It is far more dangerous to clean your solar panels at night than it is to clean them during the day. Because of the way solar panels are installed, the biggest danger when it comes to cleaning them is falling off of the roof. This is especially likely at night when it is difficult to see.
Who knew? I did. And there’s actually a whole host of reasons why you shouldn’t be afraid to clean your solar panels during the day while they’re still running just as long as you’re careful and you don’t suspect anything to be wrong with your system.
The Greatest Danger Of All
Because solar panels need to be cleaned or otherwise adjusted from time to time, they are designed so that as long as the system is set up correctly they will never shock you for touching it. The panels might get pretty hot, but that just means you shouldn’t touch them with your bare hands.
You’re also unlikely to burn yourself cleaning your solar panels, and even if you do you’ll probably be fine with a little aloe vera. However, most domestically used solar panels are placed on rooftops and those tend to be pretty high off the ground.

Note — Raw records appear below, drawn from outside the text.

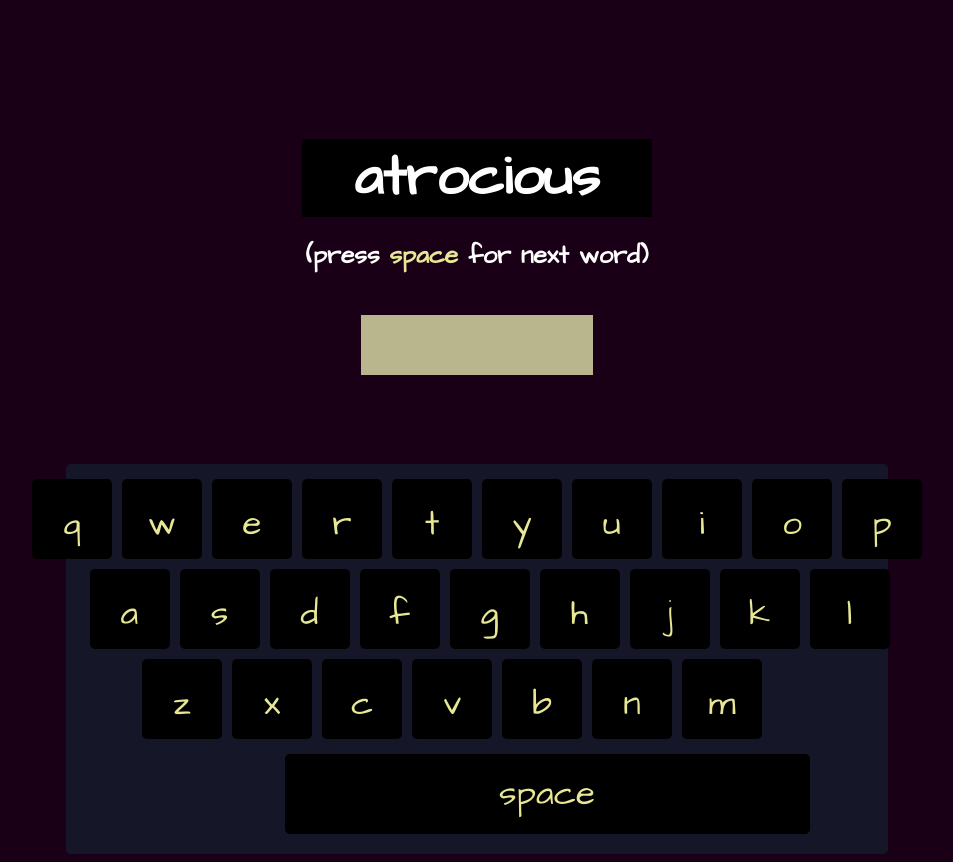
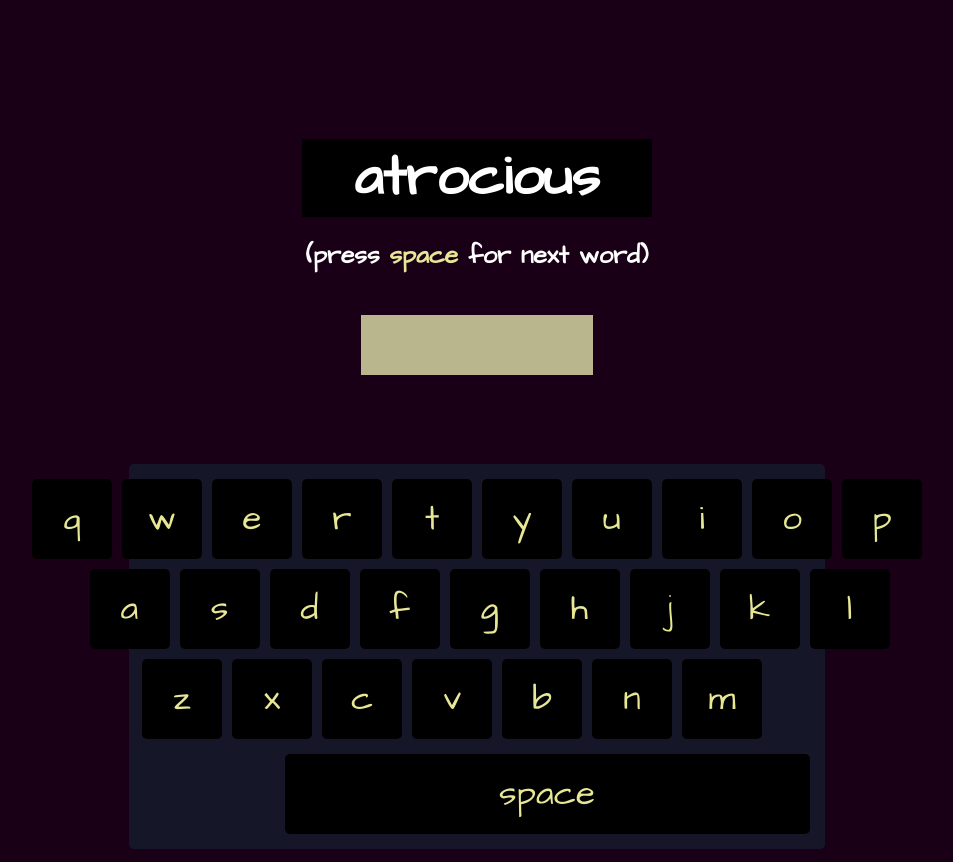
Before and after one commit to codenameuriel/fingerz, a React (Create React App) app: page / in a window 1280 px wide. Shown: the whole page, without its empty margins (163-1116 px from the left). Built offline with nearby package versions, Linux system fonts and the light colour scheme; a web font is replaced by a local one.

Commit message:
change styling

```diff
--- a/src/containers/Keyboard/Keyboard.module.css
+++ b/src/containers/Keyboard/Keyboard.module.css
@@ -2,7 +2,7 @@
   margin-top: 5%;
   padding: 10px 0;
   background-color: rgb(22, 22, 41);
-  width: 65%;
+  width: 55%;
   align-items: center;
   display: flex;
   flex-flow: column;
@@ -20,7 +20,7 @@
 }
 
 .key div {
-  padding: 20px;
+  padding: 15px;
   height: 40px;
   font-size: 35px;
   color: rgb(231, 231, 149);
@@ -29,19 +29,17 @@
 
 .TopRow {
   display: flex;
-  margin: 5px 0px;
+  margin: 5px 0;
 }
 
 .MidRow {
   display: flex;
-  margin: 5px 0px;
-  margin-left: 25px;
+  margin: 5px 0 5px 25px;
 }
 
 .BottomRow {
   display: flex;
-  margin: 5px 0px;
-  margin-left: -50px;
+  margin: 5px 0 5px -50px;
 }
 
 .spaceKey {
@@ -50,9 +48,8 @@
   height: 80px;
   box-sizing: border-box;
   border-radius: 5px;
-  margin: 0 5px;
+  margin: 0 5px -5px -60px;
   text-align: center;
-  margin-left: -60px;
 }
 
 .spaceKey div {
@@ -65,6 +62,5 @@
 
 .Space {
   display: flex;
-  margin: 10px 0;
-  margin-left: 205px;
+  margin: 10px 0 10px 205px;
 }
--- a/src/index.css
+++ b/src/index.css
@@ -1,15 +1,5 @@
 body {
-  /* margin: 0;
-  font-family: -apple-system, BlinkMacSystemFont, 'Segoe UI', 'Roboto', 'Oxygen',
-    'Ubuntu', 'Cantarell', 'Fira Sans', 'Droid Sans', 'Helvetica Neue',
-    sans-serif;
-  -webkit-font-smoothing: antialiased;
-  -moz-osx-font-smoothing: grayscale; */
+  box-sizing: border-box;
   background-color: rgb(26, 0, 22);
-  /* font-family: 'Long Cang', cursive; */
   font-family: 'Architects Daughter', cursive;
 }
-
-button {
-  font-family: inherit;
-}
```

Your roof can be slippery! If they’re wet or if the shingles are made of a relatively smooth surface, it can be easy to lose your footing and fall. Even if they aren’t slippery, you still could trip and fall off of the roof if you aren’t careful.

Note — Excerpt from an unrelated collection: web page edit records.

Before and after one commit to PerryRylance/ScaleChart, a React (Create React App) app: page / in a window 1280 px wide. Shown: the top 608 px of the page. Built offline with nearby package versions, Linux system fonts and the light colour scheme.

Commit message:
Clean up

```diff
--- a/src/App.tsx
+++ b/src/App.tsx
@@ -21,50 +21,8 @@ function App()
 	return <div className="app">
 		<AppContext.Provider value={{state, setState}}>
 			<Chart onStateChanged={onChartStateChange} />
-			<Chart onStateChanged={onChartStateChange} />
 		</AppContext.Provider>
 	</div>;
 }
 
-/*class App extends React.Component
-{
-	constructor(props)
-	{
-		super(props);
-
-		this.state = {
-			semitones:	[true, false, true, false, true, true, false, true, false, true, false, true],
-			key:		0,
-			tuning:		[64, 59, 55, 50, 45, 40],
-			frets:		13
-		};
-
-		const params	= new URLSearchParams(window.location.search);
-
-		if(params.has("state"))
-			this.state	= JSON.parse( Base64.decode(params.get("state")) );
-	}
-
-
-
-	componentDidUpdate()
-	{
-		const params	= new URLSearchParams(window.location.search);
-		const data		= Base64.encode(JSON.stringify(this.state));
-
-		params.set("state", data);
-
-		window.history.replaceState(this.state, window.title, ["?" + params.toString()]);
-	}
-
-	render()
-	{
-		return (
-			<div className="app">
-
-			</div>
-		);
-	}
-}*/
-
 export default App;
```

in fact, falling is such a risk that in the roofing industry about three-quarters of all fatalities are the result of falls. If professionals can hurt themselves falling off of roofs, then so can you.

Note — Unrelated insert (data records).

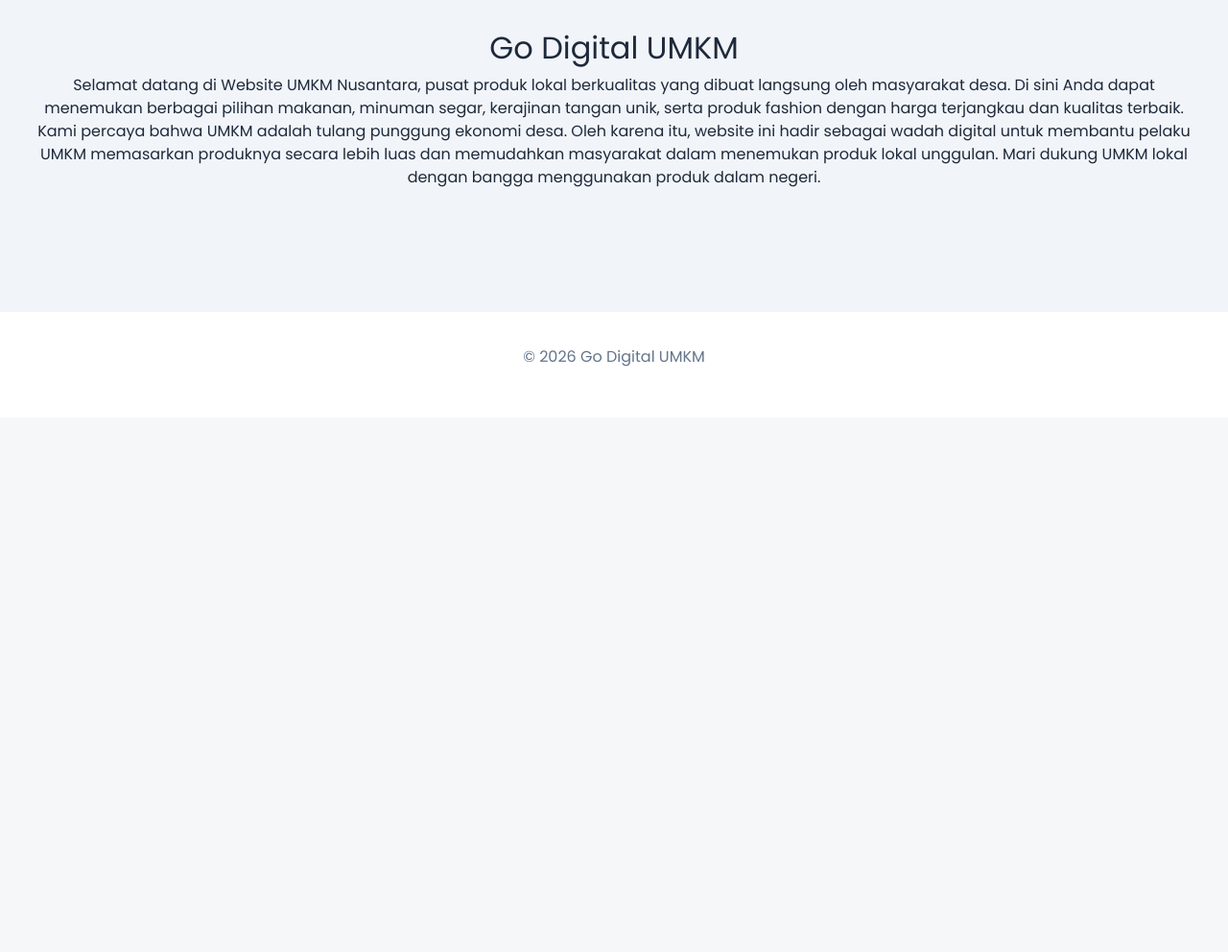
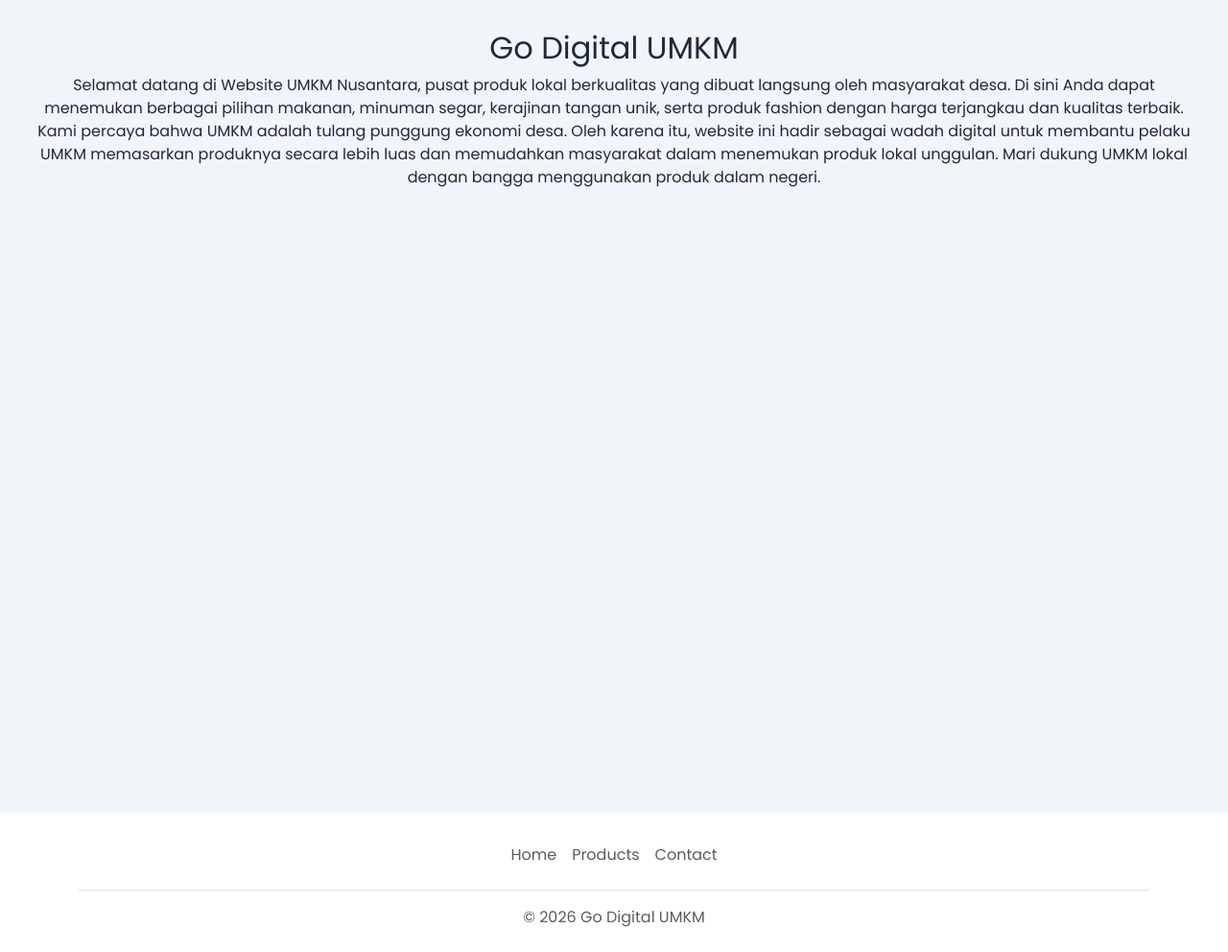
Before and after one commit to victor-isMe/go-digital-umkm-v0, a PHP site: page / in a window 1280 px wide. Shown: the part 857-1849 px from the top of the page at 96% size. Before the commit the page ends 1239 px from the top, so only its background shows below. Run offline with PHP 8.4, Linux system fonts and the light colour scheme.

Commit message:
Footer bootstrap

```diff
--- a/css/style.css
+++ b/css/style.css
@@ -12,10 +12,6 @@ body {
 /* HERO */
 
 .hero {
-    min-height: 100vh;
-
-    text-align: center;
-
     padding: 32px;
 
     background: linear-gradient(180deg, #ecfdf5, #d1fae5);
@@ -46,7 +42,6 @@ body {
 
 .about {
     padding: 32px;
-    text-align: center;
 }
 
 /* BUTTON */
@@ -319,17 +314,8 @@ body {
 /* FOOTER */
 
 footer {
-
-    text-align: center;
-
-    padding: 35px;
-
-    margin-top: 80px;
-
     background: white;
-
     color: #64748b;
-
 }
 
 @media (max-width: 768px) {
--- a/home.php
+++ b/home.php
@@ -1,4 +1,4 @@
-    <section class="hero">
+    <section class="hero min-vh-100 align-items-center text-center">
         <h1>
             Dukung UMKM Lokal
             <br>
@@ -18,7 +18,7 @@
             </a>
         </div>
     </section>
-    <section class="about">
+    <section class="about min-vh-100 align-items-center text-center">
         <h2>
             Go Digital UMKM
         </h2>
--- a/index.php
+++ b/index.php
@@ -186,27 +186,11 @@ if (file_exists($file)) {
 <body>
     <?php include 'template/header.php'; ?>
 
-    <div>
-        <?php include "$page.php"; ?>
-    </div>
+    <?php include "$page.php"; ?>
 
-    <div id="footer">
-        <?php include 'template/footer.php'; ?>
-    </div>
+    <?php include 'template/footer.php'; ?>
+
     <script src="assets/js/bootstrap.bundle.min.js"></script>
-    <!-- <script>
-        // fetch("template/header.php")
-        //     .then(res => res.text())
-        //     .then(data => {
-        //         document.getElementById("header").innerHTML = data;
-        //     });
-
-        // fetch("template/footer.html")
-        //     .then(res => res.text())
-        //     .then(data => {
-        //         document.getElementById("footer").innerHTML = data;
-        //     });
-    </script> -->
 </body>
 
 </html>
--- a/template/footer.php
+++ b/template/footer.php
@@ -1,9 +1,18 @@
-<footer>
-
-<p>
-
-© 2026 Go Digital UMKM
-
-</p>
-
+<footer class="pt-4 pb-2 mt-5">
+    <div class="container text-center">
+        <ul class="nav justify-content-center border-bottom pb-3 mb-3">
+            <li class="nav-item">
+                <a href="index.php?page=home" class="nav-link px-2 text-body-secondary">Home</a>
+            </li>
+            <li class="nav-item">
+                <a href="index.php?page=produk" class="nav-link px-2 text-body-secondary">Products</a>
+            </li>
+            <li class="nav-item">
+                <a href="#" class="nav-link px-2 text-body-secondary">Contact</a>
+            </li>
+        </ul>
+        <p class="text-center text-body-secondary">
+            © <?php echo date('Y'); ?> Go Digital UMKM
+        </p>
+    </div>
 </footer>
```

A statement which is supported by the fact that 97% of fall related hospital visits originate from home. It turns out that you need to be careful when standing on your roof.
That means that when you clean your solar panels, it’s extremely important to make sure that you have the best visibility that you possibly can to avoid falling down.
Night: A Low Visibility Time
The Construction Safety Association of Ontario recently put out a report on night roofing with some points relevant to the current discussion.
The association found that night roofing was an unacceptably dangerous practice for a variety of reasons, but night roofing is obviously a totally different beast than cleaning your solar panels, right?
Well, one of the associations points was that no amount of lamp power could possibly emulate daytime conditions, and that miles and miles of cables produced a tripping hazard that could lead to workers getting hurt. source
If that sounds like a familiar problem, it’s because it is exactly the same problem that you are likely to run into while trying to clean your solar panels at night.
The panels will be connected to your hoe through at least one cable, and whatever light or lights you use will not be enough to really show you where the hazards on your roof might be.
This puts you at risk for no particular reason, since the likely hood of your solar panels shocking you is cles to zero. Just clean them when you can see! It’ll be easier, and you’ll be less likely to die.
You Need To See What You’re Trying To Clean
That is all not to mention the fact that not being able to see properly also makes it much more difficult to actually thouroughly clean your solar panels. As stated before, no amount of man made lighting can act as an adequate replacement for natural light.
This means that no matter how hard you try, your solar panels are still likely to come away from the cleaning experience less polished than if you’d just cleaned them during the day.
As you probably know, leaving dirt and dust on your solar panels can be pretty bad for them, as in more polluted parts of the world it only takes a year for them to be operating a full 10% below capacity, a problem if you expect these solar panels to be powering your entire home year-round.
If you want your solar panels to work properly, you should probably clean them when they’re easiest to clean well.
What If Your Solar Panels Are Damaged
It is true that solar panels don’t produce electricity at night. If you believe that your solar panels are damaged in a way that could potentially cause someone a shock, then it may actually be a good idea to wait until night to go up on the roof and check.
However, if your solar panels are damaged in a way that could shock someone, your first priority should be to get them fixed and not to get them cleaned.
You also probably shouldn’t be checking the panels yourself. It’s probably best to have a trained electrician or another professional work with them to make sure that 1) they don’t get damaged and 2) they know how to safely get around on top of your roof.
Considering the dangers involved in fixing a solar panel that isn’t properly inulated, I would definitely not suggest that you try to do it yourself.
Do Your Solar Panels Even Need Cleaning?
They actually might not. A study in Spain found that after one year of not being cleaned most panels were only operating about 4.4% below their usual capacity. This is because in most temperate climates rain or snow will usually clean your solar panels before you even need to.
However, if the place you live happens to have a lot of pollution or be very dry, you still might need to clean your solar panels every once in a while. It all depends on how quickly the panels get dirty and how often the weather solves the problem for you.